Public sector banks write-off bad loans worth Rs 1.2 lakh crore in 2017-18

Public sector banks write-off bad loans worth Rs 1.2 lakh crore in 2017-18

Leaving no doubt that India’s public sector banks are in a big mess, an official data claims these struggling PSBs collectively wrote-off bad loans worth Rs 1.2-lakh crore in 2017-18 alone. In a double whammy to the PSBs, this was the same year when they posted losses of over Rs 85,370 crore. As per the data, this has happened for the first time in a decade that PSBs wrote-off loans worth over Rs 1 lakh crore. The overall write-offs have jumped four-times in the past five years. The NPA write-offs for 2017-18 alone stand at around 13 per cent of total non-performing assets in the banking sector.

As many as 21 state-owned banks made a combined profit of Rs 473.72 crore in 2016-17 and wrote-off NPAs worth Rs 81, 683 crore the same year. In 2015-16, the PSBs wrote-off NPAs worth Rs 57,585 crore; Rs 49,018 crore in 2014-15; and Rs 34,409 crore in 2013-14.

Of the total NPA write-offs in 2017-18, India’s biggest public sector bank SBI alone wrote-off around 25 per cent of the total bad loans at Rs 40,196 crore.
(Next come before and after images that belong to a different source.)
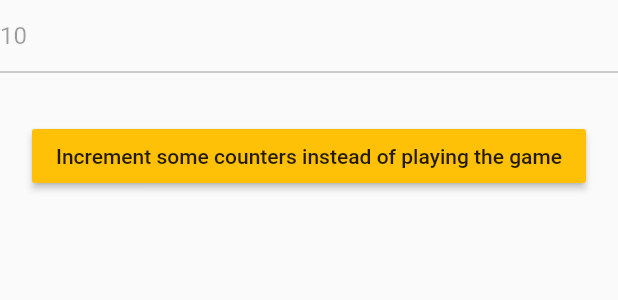
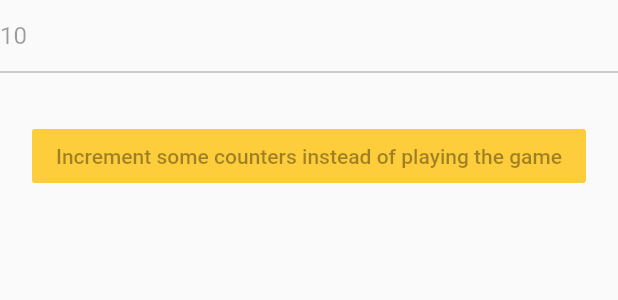
Before and after one commit to ajoshi/KoLMiner, a Flutter app: the MiningInputFields widget shown alone on an empty page, opened directly with empty values, on a phone screen of 412 x 824 dp. Shown: the top 300 px of the screen. Run offline on Flutter 3.47's test engine with Material 2 defaults, Android fonts, the phone set to English and light mode, and no system bars; our stand-ins replace shared_preferences; accounts and stored records are empty; network calls fail.

Commit message:
Disable mine button UI when mining

```diff
--- a/lib/widgets/mining/mining_input.dart
+++ b/lib/widgets/mining/mining_input.dart
@@ -37,7 +37,7 @@ class MiningInputFields extends StatelessWidget {
         new Padding(padding: EdgeInsets.only(top: 10.0)),
         getPlatformButton(
           context,
-          onPressed: _onMineClicked,
+          onPressed: enable?  _onMineClicked : null,
           child: new Text(
             'Increment some counters instead of playing the game',
           ),
--- a/lib/widgets/platformui.dart
+++ b/lib/widgets/platformui.dart
@@ -14,5 +14,6 @@ Widget getPlatformButton(BuildContext context, {Widget child, Color color, VoidC
     onPressed: onPressed,
     child: child,
     color: color,
+    disabledColor: color.withAlpha(200),
   );
 }
```
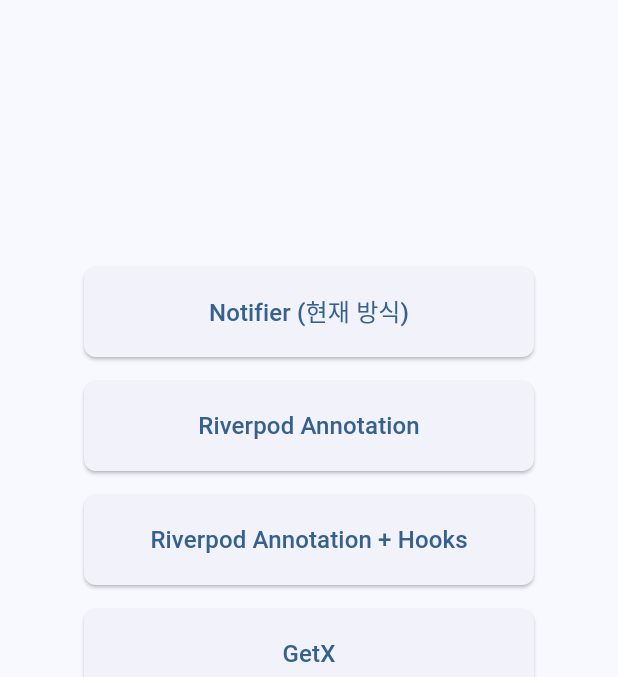
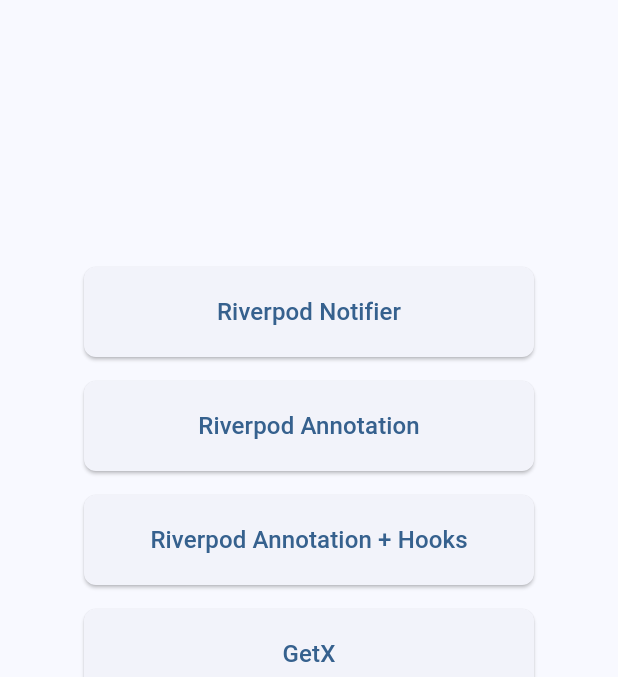
Before and after one commit to truelightn/state_managment_list_test, a Flutter app: the screen it shows after launch, on a phone screen of 412 x 824 dp, the part 63-740 px from its top. Run offline on Flutter 3.47's test engine with Material 3 defaults, Android fonts, the phone set to English and light mode, and no system bars; our stand-ins replace flutter_bloc, flutter_hooks, flutter_riverpod, freezed_annotation, get, hooks_riverpod and 1 more; generated files the repository leaves out were written again.

Commit message:
홈 이름 변경

```diff
--- a/lib/screens/home_screen.dart
+++ b/lib/screens/home_screen.dart
@@ -21,7 +21,7 @@
           children: [
             _buildButton(
               context,
-              'Notifier (현재 방식)',
+              'Riverpod Notifier',
               () => Navigator.push(
                 context,
                 MaterialPageRoute(
```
Other public sector lenders following the State Bank of India included Canara Bank (Rs 8,310 crore), Punjab National Bank (Rs 7,407 crore) and Bank of Baroda (Rs 4,948 crore), a PTI report said.

Among 11 banks of the total 21 PSBs that have been put under the Prompt Corrective Action framework of the Reserve Bank of India, Indian Overseas Bank wrote-off NPAs worth Rs 10,307 crore, followed by Bank of India (Rs 9,093 crore), IDBI Bank (Rs 6,632 crore) and Allahabad Bank (Rs 3,648 crore).

Write-off in banking parlance means the bank provided full provision from its earnings against the non-performing asset. NPAs not only cause huge losses to banks but also affect their balance sheets and overall capacity to invest in companies.

Interestingly, 2017-18 was the year when many PSBs reported banking frauds worth thousands of crores of rupees. Prominent among those is Rs 14,000-crore fraud at Punjab National Bank’s Brady House branch in Mumbai, which involved diamond merchants Nirav Modi and Mehul Choksi.

To address the biggest issue ailing the banking sector, the government is planning to bring in stringent norms, including the idea of a ‘bad bank’ which can provide a parallel and robust mechanism along with Insolvency and Bankruptcy Code. On May 8, Interim Finance Minister Piyush Goyal said the centre has set up a committee of bankers to look into the possibility of forming a similar entity. Goyal said the panel, to be headed by the Punjab National Bank (PNB) Chief Sunil Mehta, would first find out if it’s a viable option for the Indian banking system and then suggest ways to set up an Asset Reconstruction Company (ARC) or Asset Management Company (AMC).

Once a bad bank is formed, banks divide its assets into two categories — one with non-performing assets and other risky liabilities and the other with healthy assets, which can help banks grow financially.